Joe Cotchett, another partner at Cotchett, Pitre & McCarthy, said, “The trillion-dollar plastic industry is polluting our oceans, rivers, and bays – the government won’t stop them, but Earth Island Institute is willing to take them on.”

“The products that we are targeting in our lawsuit are contained in plastic packaging that is designed to be used for a short period of time, sometimes just a few minutes. And yet, this packaging pollutes our bodies from one generation to the next and our planet for centuries,” said Earth Island Institute’s General Counsel Sumona Majumdar. “The Coca-Cola Company and our other defendants churn out millions of tons of plastic packaging each year and want us to believe that it is all being recycled. It’s a misinformation campaign, similar to those used by Big Tobacco, Big Oil, and Big Pharma. Now is the time to hold Big Plastic similarly accountable.”

For almost forty years, Earth Island Institute has developed and supported projects that counteract threats to the planet’s biological and cultural diversity, while also building the next generation of environmental leaders and educating the public on environmental issues. Earth Island Institute also plays a leading role in the fight to protect our oceans, coasts, and marine life.

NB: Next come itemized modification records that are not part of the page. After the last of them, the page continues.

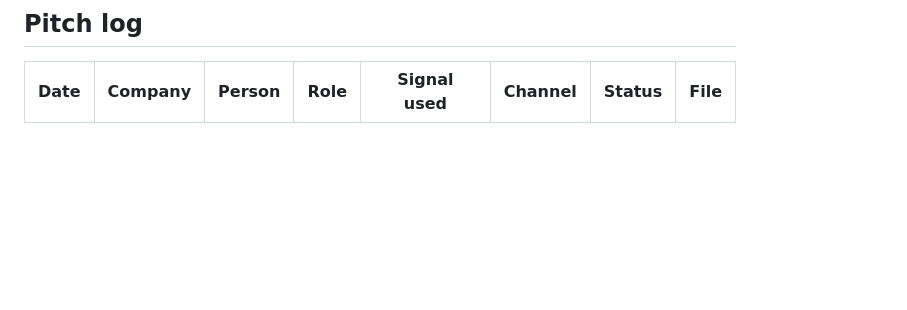
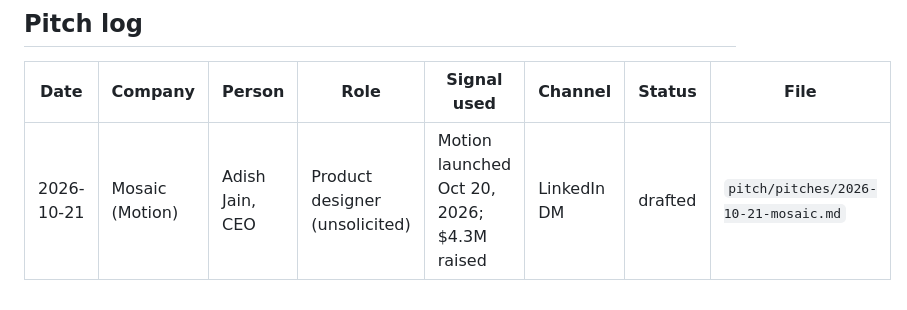
Before and after one commit to amarachimbanta/Hero-section-prototype, a Markdown page: pitch/playbook.md, the part around the change. Drawn GitHub-style; blank space fills up the shorter version.

Commit message:
Draft pitch to Mosaic (Motion launch, three site observations)
Co-Authored-By: Claude Opus 5.5 <noreply@anthropic.com>
Claude-Session: https://claude.ai/code/session_01UDxZSwdadyqJUzPaVFTY9m

```diff
--- a/pitch/playbook.md
+++ b/pitch/playbook.md
@@ -41,3 +41,4 @@ Founders get dozens of AI-written messages a week. They all start with "I came a
 ## Pitch log
 | Date | Company | Person | Role | Signal used | Channel | Status | File |
 |---|---|---|---|---|---|---|---|
+| 2026-10-21 | Mosaic (Motion) | Adish Jain, CEO | Product designer (unsolicited) | Motion launched Oct 20, 2026; $4.3M raised | LinkedIn DM | drafted | `pitch/pitches/2026-10-21-mosaic.md` |
```
Also changed, not shown: pitch/pitches/2026-10-21-mosaic.md (added, +48 -0 lines).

Earth Island has filed this case in its own right and on behalf of the following sponsored projects:

  • Plastic Pollution Coalition, founded in 2009, is a growing global alliance of more than 1,000 organizations, businesses, and thought leaders in 75 countries working toward a world free of plastic pollution and its toxic impacts on humans, animals, waterways, oceans, and the environment.
  • The International Marine Mammal Project is one of the leading groups fighting to protect dolphins, whales, and the ocean environment.
  • Shark Stewards works to restore ocean health by saving sharks from overfishing and the shark fin trade and protecting critical marine habitat through the establishment of marine protected areas and shark sanctuaries. As part of this effort, it launched a marine debris prevention effort that regularly conducts cleanups and quantifies marine debris in the San Francisco Bay Area.
  • 1000 Fountains is building a network of one thousand drinking fountains throughout San Francisco to provide consumers with alternatives to single-use plastic bottles.

Filed complaint available here.

Relevant reports and articles:

Companies use misleading “recyclable” label

Branded: Vol II Identifying the World’s Top Corporate Polluters

Recycling Is Not Enough” It’s time to rethink how to solve the plastic waste crisis

How the soft drink industry can – right now – reduce marine plastic pollution by billions of bottles each year

San Francisco Bay Microplastics Project

New study finds microplastics throughout Monterey Bay

Assessing Plastic Ingestion from Nature to People

Plastic and Health: The Hidden Costs of a Plastic Planet